Harris now adds this coda with a chuckle: “I’ve been messed up ever since.”
Haircuts and harmonies
Teddy Harris Sr., who nurtured his son in music from the age of 3, came to Detroit from Georgia.
“My father tells the story that he hoboed up here,” says the younger Harris. “He was on a farm, and he told his grandfather who raised him that he had to leave when he was about 17 years old. He tells me that he hoboed as far as Toledo, Ohio, and walked from Toledo to Monroe before he could get another train that brought him to Detroit.”
The Harrises gravitated to two trades, tailoring and music, Harris Jr. says.
“I came up in a house full of music. I had uncles that sang; they sang like birds. They had a trio called the Cosmopolitan Trio, and they sang in churches throughout the area. My father was their accompanist. Every Saturday my father would give me a haircut, and after I would listen to the guys sing and rehearse.”
The elder Harris eventually became the leader and pianist for the pit band at the Paradise Theatre, as Orchestra Hall was called in the 1940s, becoming a venue for the biggest names in jazz and black entertainment. And down in the pit, Harris Sr. made a special place for a non-playing musician, young Teddy.
“I kind of grew up in that building. When the kids were playing baseball and football, I did all that stuff. But Friday and Saturday were my days at the Paradise Theatre,” he says.
As he developed, his father invited him to sit in on gigs. The elder Harris, now 87, recalls taking an underage Teddy to play the 606 Horseshoe Lounge. Later, the Gay ’90s club across from Paradise Theatre sported a double father-and-son act. Teddy Harris Sr. played jazz organ (the first to do so in Detroit, he says); Otis Finch Sr. and Teddy Harris Jr. doubled up on saxophones, and Otis Finch Jr. played drums.
Black Detroit in the 1950s may have been hemmed in by segregation and relative poverty. But it was a time of musical richness that veteran musicians look back upon with fondness and nostalgia. Clubs were abundant, gigs were plentiful.

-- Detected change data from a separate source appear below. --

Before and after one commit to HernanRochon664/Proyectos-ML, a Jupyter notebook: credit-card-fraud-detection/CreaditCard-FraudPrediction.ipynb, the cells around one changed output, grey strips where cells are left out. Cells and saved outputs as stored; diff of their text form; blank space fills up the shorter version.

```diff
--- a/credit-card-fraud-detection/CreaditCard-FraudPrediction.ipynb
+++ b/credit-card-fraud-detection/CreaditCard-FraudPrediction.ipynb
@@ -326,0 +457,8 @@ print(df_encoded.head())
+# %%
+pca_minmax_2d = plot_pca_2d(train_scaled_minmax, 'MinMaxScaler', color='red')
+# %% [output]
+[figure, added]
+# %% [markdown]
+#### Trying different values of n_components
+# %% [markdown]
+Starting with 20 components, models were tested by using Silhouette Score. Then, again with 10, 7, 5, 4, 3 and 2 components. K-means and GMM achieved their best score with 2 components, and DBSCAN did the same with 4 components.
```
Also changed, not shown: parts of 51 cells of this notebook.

Saxophonist Wendell Harrison remembers entering his teens and looking with awe on the scene around 12th Street, which was renamed Rosa Parks Boulevard after being gutted in the 1967 riot. Back then, it was an entire street that was “talking about jazz.”
“There were maybe 15 clubs between Grand Boulevard and Collingwood,” Harrison says, calling out names: the Eagle Show Bar; the Collingwood bar; Buddy’s barbecue joint, where bluesman Washboard Willie was a mainstay; the Chit Chat Lounge, where Motown cats would hang out years later.
Like any wannabe, Harrison watched the older cats, where they played, what they were into. Harris Jr., eight years Harrison’s elder, was one to watch. Harrison recalls a time when Harris worked at a neighborhood cleaners; between pressing hats he’d have his bass clarinet handy and scores to work on. On the gig — say at Klein’s Show Bar, where Harris might be working alongside Yusef Lateef or Bennie Maupin — Harris “would always be the one with the music, he was always the cat that had the charts.”
That interest in composing and arranging — inspired by watching close-up as his father pulled bands together, and by Ellington — took Harris to the New England Conservatory of Music in 1956, at a time when jazz and higher education were hardly synonymous. (Jazz scholar and writer Dan Morgenstern was one of his teachers.) Though a draft notice cut his formal studies short, his stint as a tank commander in Germany also did him well musically, matching him up with an exceptional cohort of Army band musicians, including pianist Cedar Walton (a festival headliner this year), Albert “Tootie” Heath and future sax-star Eddie Harris. Ironically, at that time Eddie Harris was primarily a pianist. The two Harrises gave each other lessons and joked about switching instruments. In time Eddie dropped piano almost entirely, while Teddy became a keys-and-reeds switch-hitter.
Rather than return home after his tour of duty, Teddy Harris disembarked in Paris. He studied composition with the legendary Nadia Boulanger, following in the footsteps of Aaron Copland, Virgil Thomas and Quincy Jones. “She could analyze music at sight. She could just take a score of music and tell you what you should have done,” says Harris, still in evident awe.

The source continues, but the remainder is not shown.